▸ TO DO
Repeat the entries that follow from start to finish, keeping every character.

-- SOURCE DATA follows --

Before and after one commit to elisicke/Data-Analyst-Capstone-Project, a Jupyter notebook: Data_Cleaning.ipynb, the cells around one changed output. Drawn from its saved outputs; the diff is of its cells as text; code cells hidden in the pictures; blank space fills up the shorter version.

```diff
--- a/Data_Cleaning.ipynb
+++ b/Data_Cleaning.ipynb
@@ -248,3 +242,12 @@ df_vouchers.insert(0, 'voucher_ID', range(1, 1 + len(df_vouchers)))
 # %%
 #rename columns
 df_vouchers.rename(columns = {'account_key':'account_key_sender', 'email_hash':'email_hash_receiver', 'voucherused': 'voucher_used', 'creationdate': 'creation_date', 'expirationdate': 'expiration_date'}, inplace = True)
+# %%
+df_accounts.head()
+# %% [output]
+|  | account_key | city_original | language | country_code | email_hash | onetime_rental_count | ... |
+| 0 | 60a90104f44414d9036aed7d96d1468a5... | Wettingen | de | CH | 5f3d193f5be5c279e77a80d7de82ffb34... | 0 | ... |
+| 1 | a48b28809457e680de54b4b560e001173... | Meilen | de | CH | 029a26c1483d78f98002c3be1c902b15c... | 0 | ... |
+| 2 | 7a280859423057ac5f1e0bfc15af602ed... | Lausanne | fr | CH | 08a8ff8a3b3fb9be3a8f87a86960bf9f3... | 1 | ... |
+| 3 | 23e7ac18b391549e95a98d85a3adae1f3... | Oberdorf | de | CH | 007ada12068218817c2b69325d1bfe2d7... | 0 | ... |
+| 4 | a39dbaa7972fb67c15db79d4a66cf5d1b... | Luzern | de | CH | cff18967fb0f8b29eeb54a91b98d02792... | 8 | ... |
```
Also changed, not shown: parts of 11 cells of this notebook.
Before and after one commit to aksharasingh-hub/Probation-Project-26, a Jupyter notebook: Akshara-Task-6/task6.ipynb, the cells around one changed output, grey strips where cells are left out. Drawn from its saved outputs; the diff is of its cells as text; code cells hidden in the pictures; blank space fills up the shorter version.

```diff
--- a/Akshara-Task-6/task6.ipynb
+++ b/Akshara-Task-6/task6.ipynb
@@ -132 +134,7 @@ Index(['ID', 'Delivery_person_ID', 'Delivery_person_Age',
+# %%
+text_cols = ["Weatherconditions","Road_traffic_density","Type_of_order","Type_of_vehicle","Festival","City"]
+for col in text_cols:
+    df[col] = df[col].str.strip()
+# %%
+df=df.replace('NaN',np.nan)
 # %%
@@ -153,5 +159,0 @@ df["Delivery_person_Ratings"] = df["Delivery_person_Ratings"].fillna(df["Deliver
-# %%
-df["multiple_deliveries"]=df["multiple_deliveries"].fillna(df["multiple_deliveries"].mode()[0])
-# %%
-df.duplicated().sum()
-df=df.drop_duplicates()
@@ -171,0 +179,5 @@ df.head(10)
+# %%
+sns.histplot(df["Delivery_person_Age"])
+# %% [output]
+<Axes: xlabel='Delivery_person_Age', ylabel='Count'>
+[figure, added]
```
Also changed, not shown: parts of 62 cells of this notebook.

-- SOURCE DATA concluded --

▸ RESULT OF THE TASK
Before and after one commit to elisicke/Data-Analyst-Capstone-Project, a Jupyter notebook: Data_Cleaning.ipynb, the cells around one changed output. Drawn from its saved outputs; the diff is of its cells as text; code cells hidden in the pictures; blank space fills up the shorter version.

```diff
--- a/Data_Cleaning.ipynb
+++ b/Data_Cleaning.ipynb
@@ -248,3 +242,12 @@ df_vouchers.insert(0, 'voucher_ID', range(1, 1 + len(df_vouchers)))
 # %%
 #rename columns
 df_vouchers.rename(columns = {'account_key':'account_key_sender', 'email_hash':'email_hash_receiver', 'voucherused': 'voucher_used', 'creationdate': 'creation_date', 'expirationdate': 'expiration_date'}, inplace = True)
+# %%
+df_accounts.head()
+# %% [output]
+|  | account_key | city_original | language | country_code | email_hash | onetime_rental_count | ... |
+| 0 | 60a90104f44414d9036aed7d96d1468a5... | Wettingen | de | CH | 5f3d193f5be5c279e77a80d7de82ffb34... | 0 | ... |
+| 1 | a48b28809457e680de54b4b560e001173... | Meilen | de | CH | 029a26c1483d78f98002c3be1c902b15c... | 0 | ... |
+| 2 | 7a280859423057ac5f1e0bfc15af602ed... | Lausanne | fr | CH | 08a8ff8a3b3fb9be3a8f87a86960bf9f3... | 1 | ... |
+| 3 | 23e7ac18b391549e95a98d85a3adae1f3... | Oberdorf | de | CH | 007ada12068218817c2b69325d1bfe2d7... | 0 | ... |
+| 4 | a39dbaa7972fb67c15db79d4a66cf5d1b... | Luzern | de | CH | cff18967fb0f8b29eeb54a91b98d02792... | 8 | ... |
```
Also changed, not shown: parts of 11 cells of this notebook.
Before and after one commit to aksharasingh-hub/Probation-Project-26, a Jupyter notebook: Akshara-Task-6/task6.ipynb, the cells around one changed output, grey strips where cells are left out. Drawn from its saved outputs; the diff is of its cells as text; code cells hidden in the pictures; blank space fills up the shorter version.

```diff
--- a/Akshara-Task-6/task6.ipynb
+++ b/Akshara-Task-6/task6.ipynb
@@ -132 +134,7 @@ Index(['ID', 'Delivery_person_ID', 'Delivery_person_Age',
+# %%
+text_cols = ["Weatherconditions","Road_traffic_density","Type_of_order","Type_of_vehicle","Festival","City"]
+for col in text_cols:
+    df[col] = df[col].str.strip()
+# %%
+df=df.replace('NaN',np.nan)
 # %%
@@ -153,5 +159,0 @@ df["Delivery_person_Ratings"] = df["Delivery_person_Ratings"].fillna(df["Deliver
-# %%
-df["multiple_deliveries"]=df["multiple_deliveries"].fillna(df["multiple_deliveries"].mode()[0])
-# %%
-df.duplicated().sum()
-df=df.drop_duplicates()
@@ -171,0 +179,5 @@ df.head(10)
+# %%
+sns.histplot(df["Delivery_person_Age"])
+# %% [output]
+<Axes: xlabel='Delivery_person_Age', ylabel='Count'>
+[figure, added]
```
Also changed, not shown: parts of 62 cells of this notebook.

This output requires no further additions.